**Provided data**
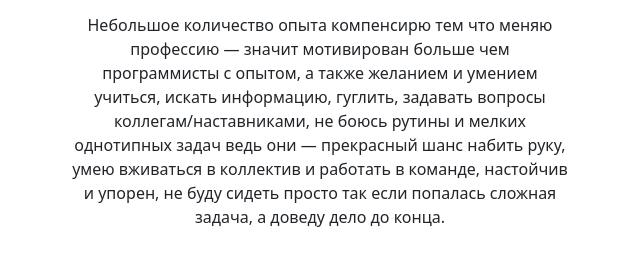
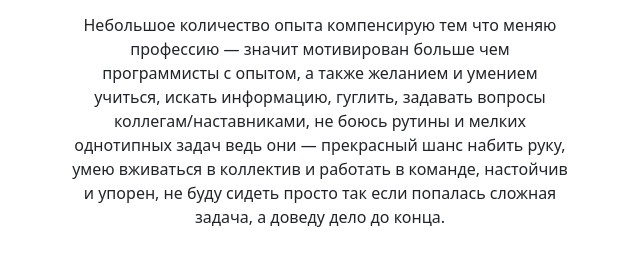
Before and after one commit to 2204683EVGENIY/cv_ruby_developer, a plain HTML site: page index.html in a window 1280 px wide. Shown: the part 321-600 px from the top of the page, 608-1248 px from the left. Drawn offline with nearby package versions, Linux system fonts and the light colour scheme.

Commit message:
Main (#2)
* correction remarks

* correction remarks

```diff
--- a/index.html
+++ b/index.html
@@ -35,7 +35,7 @@
       <div class="col-md-6 p-4 col-sm-12 text-center">
         <h3>Обо мне</h3>
         <p class="m-3">В наш век развития информационных технологий хочу быть причастным к созданию приложений, которые делают жизнь людей легче и комфортнее, освобождают время необходимое для выполнения рутинных задач и позволяют использовать его более продуктивно или же просто отдохнуть и провести освободившиеся часы в кругу родных и близких.</p>
-        <p class="m-3">Небольшое количество опыта компенсирю тем что меняю профессию — значит мотивирован больше чем программисты с опытом, а также желанием и умением учиться, искать информацию, гуглить, задавать вопросы коллегам/наставниками, не боюсь рутины и мелких однотипных задач ведь они — прекрасный шанс набить руку, умею вживаться в коллектив и работать в команде, настойчив и упорен, не буду сидеть просто так если попалась сложная задача, а доведу дело до конца.</p>
+        <p class="m-3">Небольшое количество опыта компенсирую тем что меняю профессию — значит мотивирован больше чем программисты с опытом, а также желанием и умением учиться, искать информацию, гуглить, задавать вопросы коллегам/наставниками, не боюсь рутины и мелких однотипных задач ведь они — прекрасный шанс набить руку, умею вживаться в коллектив и работать в команде, настойчив и упорен, не буду сидеть просто так если попалась сложная задача, а доведу дело до конца.</p>
       </div>
     </div>
 
```
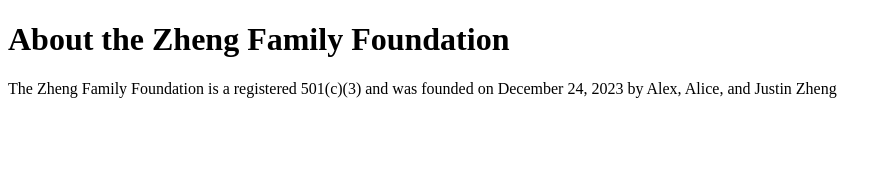
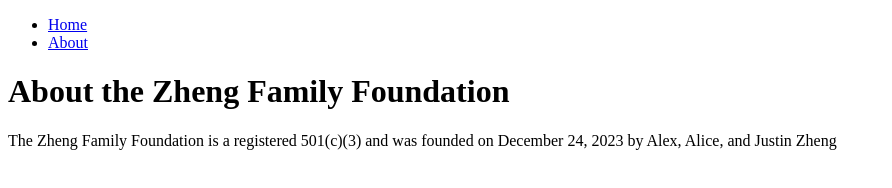
Before and after one commit to ZhengFamilyFoundation/zhengfamilyfoundation, a Gatsby site: page /about in a window 1280 px wide. Shown: the whole page, without its empty margins (0-892 px from the left). Built offline with nearby package versions, Linux system fonts and the light colour scheme; Gatsby itself is replaced by a stand-in of ours.

Commit message:
implemented layout.js

```diff
--- /dev/null
+++ b/src/components/layout.js
@@ -0,0 +1,21 @@
+import * as React from 'react'
+import { Link } from 'gatsby'
+
+const Layout = ({ pageTitle, children }) => {
+  return (
+    <div>
+      <nav>
+        <ul>
+          <li><Link to="/">Home</Link></li>
+          <li><Link to="/about">About</Link></li>
+        </ul>
+      </nav>
+      <main>
+        <h1>{pageTitle}</h1>
+        {children}
+      </main>
+    </div>
+  )
+}
+
+export default Layout
--- a/src/pages/about.js
+++ b/src/pages/about.js
@@ -1,11 +1,11 @@
 import * as React from 'react'
+import Layout from '../components/layout'
 
 const AboutPage = () => {
   return (
-    <main>
-      <h1>About the Zheng Family Foundation</h1>
+    <Layout pageTitle="About the Zheng Family Foundation">
       <p>The Zheng Family Foundation is a registered 501(c)(3) and was founded on December 24, 2023 by Alex, Alice, and Justin Zheng</p>
-    </main>
+    </Layout>
   )
 }
 
```
Also changed, not shown: src/pages/index.js (+4 -4 lines).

**What you should do**
Each line in the listing above that includes the word "Link" needs to be copied out.

**Completed task**
+import { Link } from 'gatsby'
+          <li><Link to="/">Home</Link></li>
+          <li><Link to="/about">About</Link></li>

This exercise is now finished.